Away from the pitch, here are some of the winners and losers from the World Cup in South Africa.
FIFA - Soccer's governing body was a very clear winner, mainly thanks to the sale of TV rights but vigorously guarding other revenue streams. FIFA revenue topped $1 billion for the first time in 2009. From World Cup TV and marketing rights, FIFA said accumulated revenue collected from the start of 2007 to the end of 2009 amounted to nearly $2.6 billion. Their full income and profits from the competition will only be clear afterwards.
SOUTH AFRICA'S IMAGE - South Africa proved wrong the doom-mongers who had warned of everything from mass crime to race riots to incomplete stadiums to poisonous snakes. It hosted a relaxed tournament without major hitches. Fans from around the world spoke of what a great impression they now had.
PRESIDENT JACOB ZUMA - President Zuma came across as the perfect host, able to present South Africa to the world at its best. For the tournament at least, he put behind him scandals over his personal life and squabbles within his ruling ANC.
SOUTH AFRICAN POWER WORKERS - Whether or not their bargaining strength was increased by a threat to strike during the World Cup, workers at Eskom managed to squeeze a nine percent pay rise from the utility -- around double the year-on-year inflation rate in May.

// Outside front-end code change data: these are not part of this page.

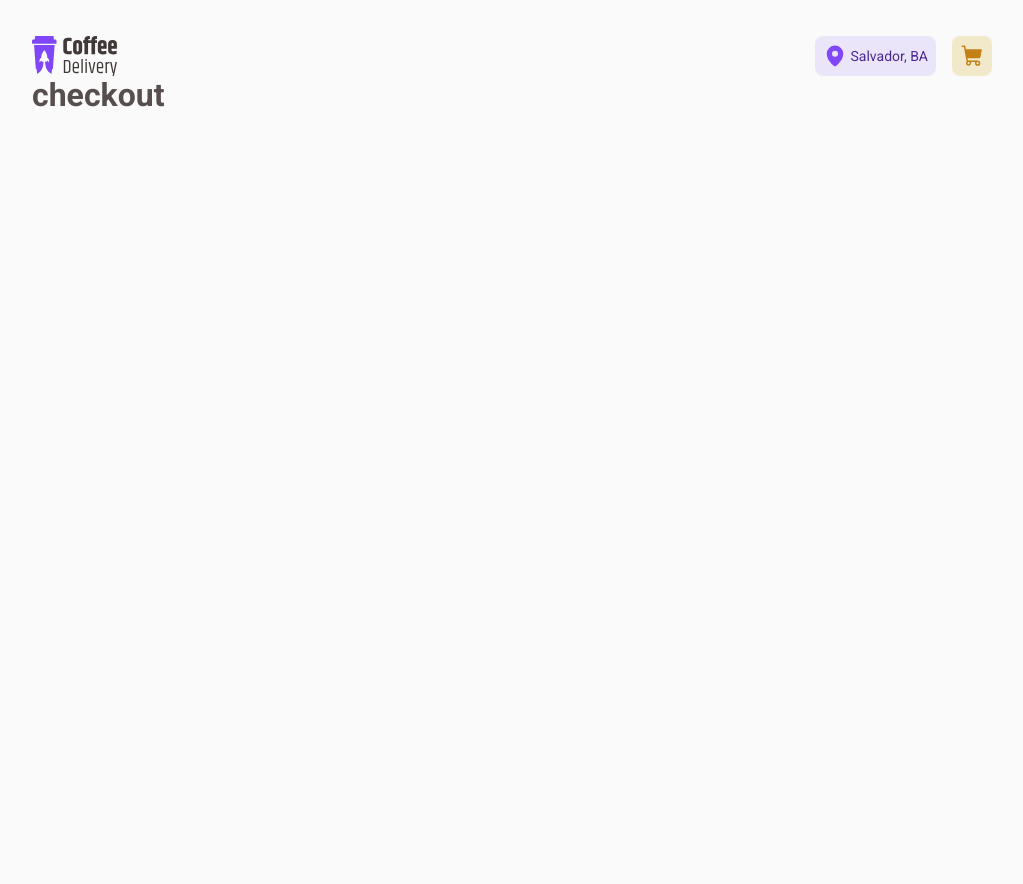
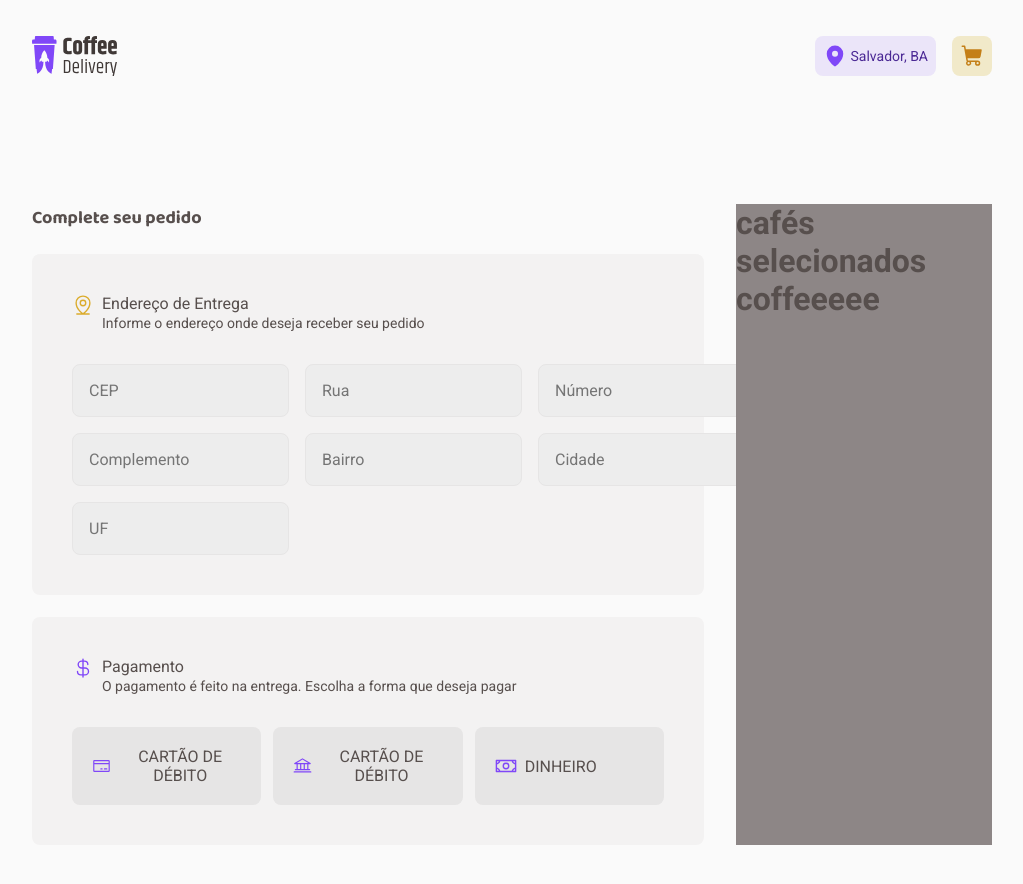
Before and after one commit to MatheusViniciussv/coffee-delivery, a React (Vite) app: page /checkout in a window 1280 px wide. Shown: the top 884 px of the page, without its empty margins (128-1151 px from the left). Before the commit the page ends 800 px from the top, so only its background shows below. Built offline with nearby package versions, Linux system fonts and the light colour scheme.

Commit message:
chore: init checkout page

```diff
--- a/src/components/Header/index.tsx
+++ b/src/components/Header/index.tsx
@@ -21,7 +21,7 @@ export function HeaderComponent() {
           <span>Salvador, BA</span>
         </Location>
 
-        <Link to='#'>
+        <Link to='/checkout'>
           <ShoppingCart size={24} weight='fill' />
         </Link>
       </ActionsContent>
--- a/src/pages/Checkout/index.tsx
+++ b/src/pages/Checkout/index.tsx
@@ -1,5 +1,71 @@
+import { MapPinLine, CurrencyDollar, CreditCard, Bank, Money } from '@phosphor-icons/react'
+import { CoffeCartContent, CompletedOrder, Content, SelectedCoffee, Location, Payment, LocationHeader, PaymentHeader, Conditions, PaymentButton, FormInput } from "./styles";
+import { useTheme } from 'styled-components';
+
 export function Checkout() {
+
+  const theme = useTheme()
+
   return (
-    <h1>checkout</h1>
+    <Content>
+      <CompletedOrder>
+        <h3>Complete seu pedido</h3>
+        <Location>
+          <LocationHeader>
+            <MapPinLine size={22} color={theme?.yellow} />
+            <div>
+              <h4>Endereço de Entrega</h4>
+              <span>Informe o endereço onde deseja receber seu pedido</span>
+            </div>
+          </LocationHeader>
+
+          <form>
+            <FormInput name="zipcode" placeholder='CEP' />
+            <FormInput name="adress" placeholder='Rua' />
+            <FormInput name="number" placeholder='Número' />
+            <FormInput name="complement" placeholder='Complemento' />
+            <FormInput name="neighborhood" placeholder='Bairro' />
+            <FormInput name="city" placeholder='Cidade' />
+            <FormInput name="state" placeholder='UF' />
+          </form>
+
+        </Location>
+
+        <Payment>
+          <PaymentHeader>
+            <CurrencyDollar size={22} color={theme?.purple} />
+            <div>
+              <h4>Pagamento</h4>
+              <span>O pagamento é feito na entrega. Escolha a forma que deseja pagar</span>
+            </div>
+          </PaymentHeader>
+
+          <Conditions>
+            <PaymentButton>
+              <CreditCard size={22} color={theme?.purple} />
+              <span>CARTÃO DE DÉBITO</span>
+            </PaymentButton>
+
+            <PaymentButton>
+              <Bank size={22} color={theme?.purple} />
+              <span>CARTÃO DE DÉBITO</span>
+            </PaymentButton>
+
+            <PaymentButton>
+              <Money size={22} color={theme?.purple} />
+              <span>DINHEIRO</span>
+            </PaymentButton>
+          </Conditions>
+
+        </Payment>
+      </CompletedOrder>
+      <SelectedCoffee>
+        <h1>cafés selecionados</h1>
+        <CoffeCartContent>
+          <h1>coffeeeee</h1>
+
+        </CoffeCartContent>
+      </SelectedCoffee>
+    </Content>
   )
 }
--- a/src/pages/Checkout/styles.ts
+++ b/src/pages/Checkout/styles.ts
@@ -0,0 +1,130 @@
+import styled from 'styled-components'
+
+export const Content = styled.div`
+  display: grid;
+
+  grid-template-columns: 70% 1fr;
+
+  padding: 8rem 0;
+  gap: 2rem;
+
+`;
+
+export const CompletedOrder = styled.div`
+  display: flex;
+  flex-direction: column;
+
+  gap: 1.375rem;
+
+  h3 {
+    font-size: 18px;
+    font-family: "Baloo 2";
+  }
+
+  form {
+    display: grid;
+    grid-template-columns: 1fr 1fr 1fr;
+    grid-row: 2fr 1fr 3fr;
+    gap: 1rem;
+  }
+`;
+
+export const FormInput = styled.input`
+  padding: 1rem;
+
+  border: 1px solid ${(props) => props.theme["base-button"]};
+  background: ${(props) => props.theme["base-input"]};
+  color: ${(props) => props.theme["base-label"]};
+
+  border-radius: 8px;
+`;
+
+export const Location = styled.div`
+  display: flex;
+  flex-direction: column;
+
+  border-radius: 8px;
+  padding: 2.5rem;
+
+  gap: 2rem;
+
+  background: ${(props) => props.theme["base-card"]};
+`;
+
+export const LocationHeader = styled.div`
+  display: flex;
+
+  gap: 0.5rem;
+
+  h4 {
+    font-size: 16px;
+    font-weight: normal;
+  }
+
+  span {
+    font-size: 14px;
+  }
+`;
+
+export const Payment = styled.div`
+  display: flex;
+  flex-direction: column;
+
+  border-radius: 8px;
+  padding: 2.5rem;
+
+  gap: 2rem;
+
+  background: ${(props) => props.theme["base-card"]};
+`;
+
+export const PaymentHeader = styled.div`
+  display: flex;
+
+  gap: 0.5rem;
+
+  h4 {
+    font-size: 16px;
+    font-weight: normal;
+  }
+
+  span {
+    font-size: 14px;
+  }
+`;
+
+export const Conditions = styled.div`
+  display: flex;
+
+  gap: 0.75rem;
+`;
+
+export const PaymentButton = styled.button`
+  display: flex;
+  align-items: center;
+
+  width: 100%;
+  padding: 1.25rem;
+
+  gap: 0.5rem;
+
+  border-radius: 8px;
+
+  border: 0;
+  background: ${(props) => props.theme["base-button"]};
+
+  span {
+    color: ${(props) => props.theme["base-text"]};
+  }
+`;
+
+export const SelectedCoffee = styled.div`
+  display: flex;
+  flex-direction: column;
+
+  background: ${(props) => props.theme["base-label"]};
+`;
+
+export const CoffeCartContent = styled.div`
+  display: flex;
+`;
```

VUVUZELA MAKERS - Players and the world's TV viewers may hate the noisy plastic trumpets, but they have made a fortune for their makers. South Africa does not benefit much as 90 percent come from China. At one point, the Ninghai Jiying plastics factory in Ningbo was making 250,000 a day.
WOULD-BE HOSTS - Thousands of South Africans who had expected to make a killing from the World Cup by renting their houses at inflated prices were left empty-handed after tourist numbers were far lower than expected. Some people had spent heavily to improve their homes for visitors who did not come.
CRIMINALS - While there was certainly petty crime, there was no major impact on the World Cup. Police said that tougher reporting had meant a significant drop in crime levels in one of the world's worst afflicted countries. South Africans will be asking why police can't deliver such results all of the time.
NEIGHBOURING STATES - Some neighbouring countries had been counting on a tourist influx and had even hoped to host training camps for competing teams. Although Zimbabwe managed to pull in Brazil for a friendly match, there was no sign of any more tourism boost.
SOUTH AFRICA'S ECONOMY - The government says the tournament, which cost over $5 billion to host was a roaring success, but the impact will only be felt over a number of years so it is still hard to judge whether it was money well spent.
The government estimates it will add 0.4 percentage points to growth in 2010, which is estimated overall at 2.7 percent.
While a couple of brand new stadiums in remote towns are of dubious long term benefit, much money went on infrastructure which needed upgrading anyway. But it is hard to see whether South Africa will realise its hopes of attracting millions more tourists in coming years as a result of a successful Cup.